This is one of those stories that made me check the date when I first saw it, wondering if it was an April Fool's Day joke?
But of course, it's October...
I've had the opportunity, on a few occasions, to see inmate firefighters work (supervised, of course) at wildland fires.
Without question they: 1) are fully capable of doing that demanding job under extreme conditions; and 2) face many of the same risks as any other firefighters.
I'm also a big fan of our local sheriff's inmate work crews, who (again under law enforcement supervision) perform a range of dirty jobs at an extremely low cost, such as roadway trash pickup, digging out snow-covered fire hydrants, landscaping, painting, etc.
That's not the same, however, as performing the daily response functions of a local fire department.
I'm often asked why fire and EMS departments, career and volunteer, often have such extensive processes for selecting their members.
My answer is simple: we're the only government agency that people actually invite into their homes, with no questions asked, anytime day or night.
That's a sacred trust, and the fundamental reason we must hold our service accountable to a high standard of excellence and integrity.
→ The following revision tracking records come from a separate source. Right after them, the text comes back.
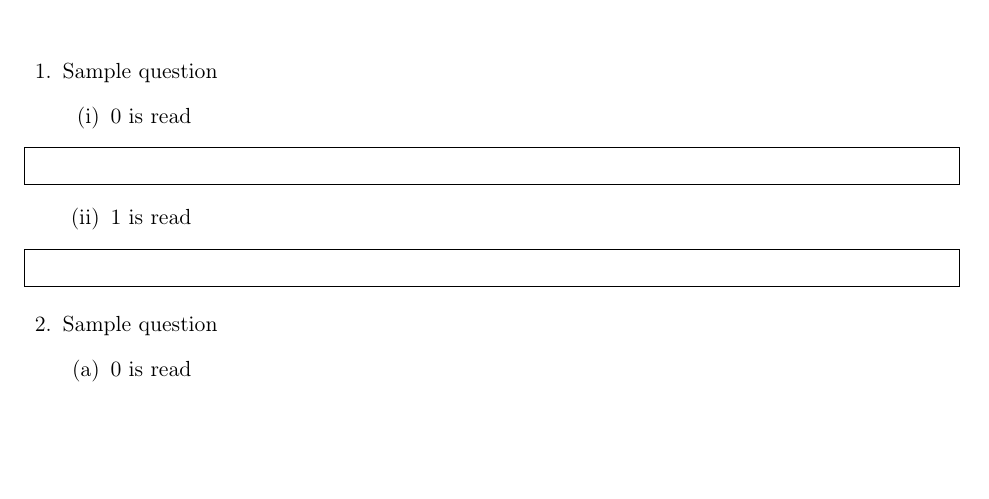
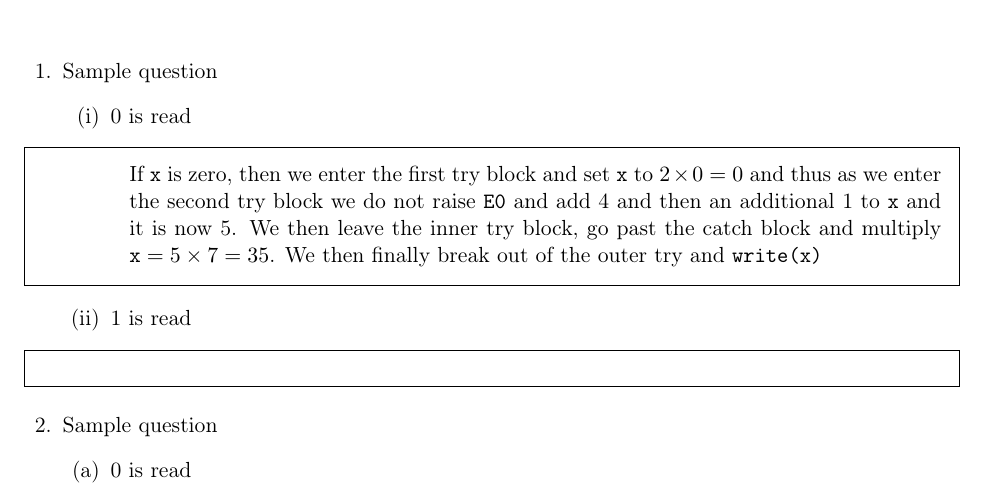
Before and after one commit to arnfaldur/FMALKing, a LaTeX problem sheet (fmal-ass3.tex): part of page 1 of 2, cut so that both start at the same text, the shorter picture padded with empty space. Compiled offline with pdfLaTeX.

Commit message:
answered 1.i

```diff
--- a/fmal-ass3.tex
+++ b/fmal-ass3.tex
@@ -29,6 +29,7 @@
         \begin{enumerate}[label=(\roman*)]
             \item 0 is read
                 \begin{framed}
+                    If {\tt x} is zero, then we enter the first try block and set {\tt x} to $2\times 0 = 0$ and thus as we enter the second try block we do not raise {\tt E0} and add 4 and then an additional 1 to {\tt x} and it is now 5. We then leave the inner try block, go past the catch block and multiply ${\tt x} = 5 \times 7 = 35$. We then finally break out of the outer try and {\tt write(x)}
                 \end{framed}
 
             \item 1 is read
```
I can easily recall the times when a parent actually met us in their front yard as we arrived onscene, and without a moment's hesitation handed us their child; without any words, and with every expectation that we would make things better.
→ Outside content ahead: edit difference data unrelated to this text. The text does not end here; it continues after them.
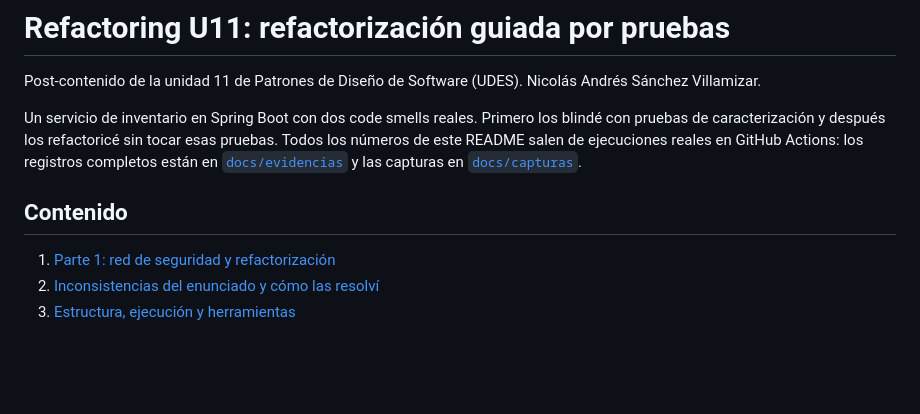
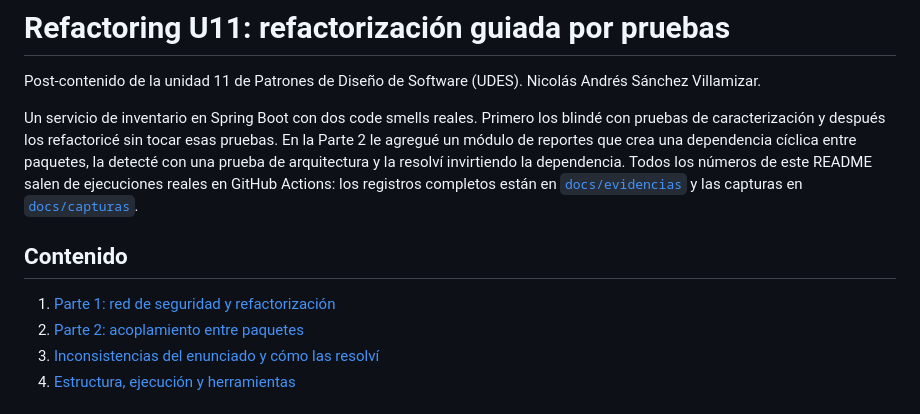
Before and after one commit to NicolasSnchz/sanchez-post1-u11-patrones, a Markdown page: README.md, the part around one of its changes. Drawn GitHub-style; blank space fills up the shorter version.

```diff
--- a/README.md
+++ b/README.md
@@ -2,11 +2,12 @@
 
 Post-contenido de la unidad 11 de Patrones de Diseño de Software (UDES). Nicolás Andrés Sánchez Villamizar.
 
-Un servicio de inventario en Spring Boot con dos code smells reales. Primero los blindé con pruebas de caracterización y después los refactoricé sin tocar esas pruebas.  Todos los números de este README salen de ejecuciones reales en GitHub Actions: los registros completos están en [`docs/evidencias`](docs/evidencias) y las capturas en [`docs/capturas`](docs/capturas).
+Un servicio de inventario en Spring Boot con dos code smells reales. Primero los blindé con pruebas de caracterización y después los refactoricé sin tocar esas pruebas. En la Parte 2 le agregué un módulo de reportes que crea una dependencia cíclica entre paquetes, la detecté con una prueba de arquitectura y la resolví invirtiendo la dependencia. Todos los números de este README salen de ejecuciones reales en GitHub Actions: los registros completos están en [`docs/evidencias`](docs/evidencias) y las capturas en [`docs/capturas`](docs/capturas).
 
 ## Contenido
 
 1. [Parte 1: red de seguridad y refactorización](#parte-1-red-de-seguridad-y-refactorización)
+2. [Parte 2: acoplamiento entre paquetes](#parte-2-acoplamiento-entre-paquetes)
 6. [Inconsistencias del enunciado y cómo las resolví](#inconsistencias-del-enunciado-y-cómo-las-resolví)
 8. [Estructura, ejecución y herramientas](#estructura-ejecución-y-herramientas)
 
```
Also changed, not shown: other parts of README.md (+43 -3 lines), docs/capturas/p2-arquitectura-rojo.png (added), docs/capturas/p2-suite-con-ciclo.png (added), 4 other files.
Could they (would they) do that with an inmate, even a low-risk inmate?
I find it hard to believe the citizens of any local jurisdiction would allow a proposal like this to advance very far, but I guess we'll see what happens...